- _Assignment_: The word "copyWith" may appear in lines of the data; say how many such lines there are, with nothing beyond the number.

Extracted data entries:

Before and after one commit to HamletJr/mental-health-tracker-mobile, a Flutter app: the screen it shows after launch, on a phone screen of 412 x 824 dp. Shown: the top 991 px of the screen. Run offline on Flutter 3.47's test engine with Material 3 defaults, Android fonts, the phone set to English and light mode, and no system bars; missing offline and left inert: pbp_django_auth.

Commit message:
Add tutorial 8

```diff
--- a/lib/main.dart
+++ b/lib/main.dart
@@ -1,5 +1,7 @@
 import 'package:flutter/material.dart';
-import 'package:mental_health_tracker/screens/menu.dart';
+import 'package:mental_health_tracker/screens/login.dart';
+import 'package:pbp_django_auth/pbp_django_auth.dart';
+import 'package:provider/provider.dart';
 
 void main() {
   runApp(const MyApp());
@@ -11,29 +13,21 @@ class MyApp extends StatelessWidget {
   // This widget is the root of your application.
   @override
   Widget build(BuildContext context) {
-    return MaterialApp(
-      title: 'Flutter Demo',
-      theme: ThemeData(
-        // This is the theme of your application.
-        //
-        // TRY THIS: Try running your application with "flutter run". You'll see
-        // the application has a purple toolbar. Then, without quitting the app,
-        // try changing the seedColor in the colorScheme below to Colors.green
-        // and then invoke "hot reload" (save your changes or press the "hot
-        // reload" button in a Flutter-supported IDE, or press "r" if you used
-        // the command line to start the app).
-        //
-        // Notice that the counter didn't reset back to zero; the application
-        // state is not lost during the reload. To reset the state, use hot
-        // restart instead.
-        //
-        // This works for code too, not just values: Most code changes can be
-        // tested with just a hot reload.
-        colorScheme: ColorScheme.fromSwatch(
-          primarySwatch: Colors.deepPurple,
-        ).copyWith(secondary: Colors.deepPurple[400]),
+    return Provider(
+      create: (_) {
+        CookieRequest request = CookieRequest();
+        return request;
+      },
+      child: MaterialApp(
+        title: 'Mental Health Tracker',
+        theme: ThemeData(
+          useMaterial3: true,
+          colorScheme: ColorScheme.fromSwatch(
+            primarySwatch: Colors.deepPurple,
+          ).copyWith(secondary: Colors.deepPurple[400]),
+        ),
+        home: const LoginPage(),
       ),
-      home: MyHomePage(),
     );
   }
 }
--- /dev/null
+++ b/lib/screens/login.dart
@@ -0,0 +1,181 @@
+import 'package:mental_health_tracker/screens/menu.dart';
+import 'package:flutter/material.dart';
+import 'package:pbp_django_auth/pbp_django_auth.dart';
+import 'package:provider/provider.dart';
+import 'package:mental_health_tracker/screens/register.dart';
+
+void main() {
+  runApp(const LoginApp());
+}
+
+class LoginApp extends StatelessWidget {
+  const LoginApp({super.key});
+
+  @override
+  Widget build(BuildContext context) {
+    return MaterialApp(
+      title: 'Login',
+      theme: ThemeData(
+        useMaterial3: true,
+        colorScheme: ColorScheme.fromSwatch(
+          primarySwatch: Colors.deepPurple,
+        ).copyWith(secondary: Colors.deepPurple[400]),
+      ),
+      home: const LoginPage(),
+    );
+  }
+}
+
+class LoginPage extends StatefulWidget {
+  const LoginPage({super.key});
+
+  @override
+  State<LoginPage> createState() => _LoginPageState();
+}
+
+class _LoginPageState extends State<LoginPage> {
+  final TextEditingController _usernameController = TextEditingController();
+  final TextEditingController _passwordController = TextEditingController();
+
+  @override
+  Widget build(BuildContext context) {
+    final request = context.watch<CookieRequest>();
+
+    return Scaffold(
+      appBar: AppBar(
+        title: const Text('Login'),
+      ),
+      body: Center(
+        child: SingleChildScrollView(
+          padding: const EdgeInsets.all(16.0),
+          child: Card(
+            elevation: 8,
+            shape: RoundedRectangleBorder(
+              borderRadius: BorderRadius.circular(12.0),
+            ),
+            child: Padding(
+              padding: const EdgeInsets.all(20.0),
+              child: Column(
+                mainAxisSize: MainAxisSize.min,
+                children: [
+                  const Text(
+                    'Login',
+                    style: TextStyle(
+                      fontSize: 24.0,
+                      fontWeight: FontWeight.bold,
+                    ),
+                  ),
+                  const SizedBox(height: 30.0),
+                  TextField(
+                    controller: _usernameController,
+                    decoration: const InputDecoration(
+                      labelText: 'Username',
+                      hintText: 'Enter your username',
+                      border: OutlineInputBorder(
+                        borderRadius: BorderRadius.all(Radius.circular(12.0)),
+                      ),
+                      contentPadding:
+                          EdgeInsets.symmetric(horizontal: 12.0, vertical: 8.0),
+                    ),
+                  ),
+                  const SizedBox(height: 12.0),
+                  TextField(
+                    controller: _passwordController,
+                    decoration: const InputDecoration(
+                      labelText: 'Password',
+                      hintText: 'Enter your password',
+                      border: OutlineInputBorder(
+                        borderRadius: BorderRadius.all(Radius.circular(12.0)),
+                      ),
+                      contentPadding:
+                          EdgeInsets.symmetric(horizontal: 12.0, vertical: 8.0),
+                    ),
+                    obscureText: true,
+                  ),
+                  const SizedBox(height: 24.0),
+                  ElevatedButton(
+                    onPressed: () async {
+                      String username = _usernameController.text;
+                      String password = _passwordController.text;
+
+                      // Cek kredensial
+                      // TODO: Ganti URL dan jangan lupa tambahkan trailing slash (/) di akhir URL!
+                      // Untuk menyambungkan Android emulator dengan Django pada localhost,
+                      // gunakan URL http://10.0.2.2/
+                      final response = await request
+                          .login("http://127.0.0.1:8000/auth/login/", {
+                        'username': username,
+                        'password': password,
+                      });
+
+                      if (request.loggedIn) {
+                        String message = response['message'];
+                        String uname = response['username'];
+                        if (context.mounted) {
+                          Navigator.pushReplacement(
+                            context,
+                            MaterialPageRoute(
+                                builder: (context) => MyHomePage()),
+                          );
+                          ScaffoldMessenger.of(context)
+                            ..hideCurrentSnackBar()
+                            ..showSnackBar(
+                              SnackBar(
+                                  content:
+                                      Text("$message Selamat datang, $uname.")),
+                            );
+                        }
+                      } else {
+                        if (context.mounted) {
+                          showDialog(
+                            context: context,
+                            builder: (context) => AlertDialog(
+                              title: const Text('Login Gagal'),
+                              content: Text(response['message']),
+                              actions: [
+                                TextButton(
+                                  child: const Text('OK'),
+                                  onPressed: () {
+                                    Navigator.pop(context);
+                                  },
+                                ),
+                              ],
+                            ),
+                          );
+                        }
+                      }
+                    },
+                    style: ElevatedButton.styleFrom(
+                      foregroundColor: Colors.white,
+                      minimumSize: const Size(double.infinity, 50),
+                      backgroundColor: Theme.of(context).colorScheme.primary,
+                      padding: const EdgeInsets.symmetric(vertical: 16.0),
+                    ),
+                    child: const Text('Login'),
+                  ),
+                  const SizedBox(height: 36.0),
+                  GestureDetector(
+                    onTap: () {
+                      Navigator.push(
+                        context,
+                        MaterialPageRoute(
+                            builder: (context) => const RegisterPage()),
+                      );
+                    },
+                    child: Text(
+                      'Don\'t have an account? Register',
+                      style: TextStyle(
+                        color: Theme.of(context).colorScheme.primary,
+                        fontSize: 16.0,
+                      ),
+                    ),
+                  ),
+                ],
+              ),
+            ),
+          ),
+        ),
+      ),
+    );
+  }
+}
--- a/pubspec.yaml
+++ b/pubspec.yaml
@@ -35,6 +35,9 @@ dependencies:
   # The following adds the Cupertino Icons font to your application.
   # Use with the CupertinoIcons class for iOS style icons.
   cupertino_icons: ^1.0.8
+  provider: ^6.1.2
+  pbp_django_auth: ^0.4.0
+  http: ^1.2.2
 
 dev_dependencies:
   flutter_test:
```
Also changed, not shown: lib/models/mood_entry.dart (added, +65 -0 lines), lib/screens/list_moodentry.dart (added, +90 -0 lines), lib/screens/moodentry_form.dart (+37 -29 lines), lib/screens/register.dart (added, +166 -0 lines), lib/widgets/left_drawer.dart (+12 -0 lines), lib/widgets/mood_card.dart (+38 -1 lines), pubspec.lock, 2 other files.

- _Task response_: 3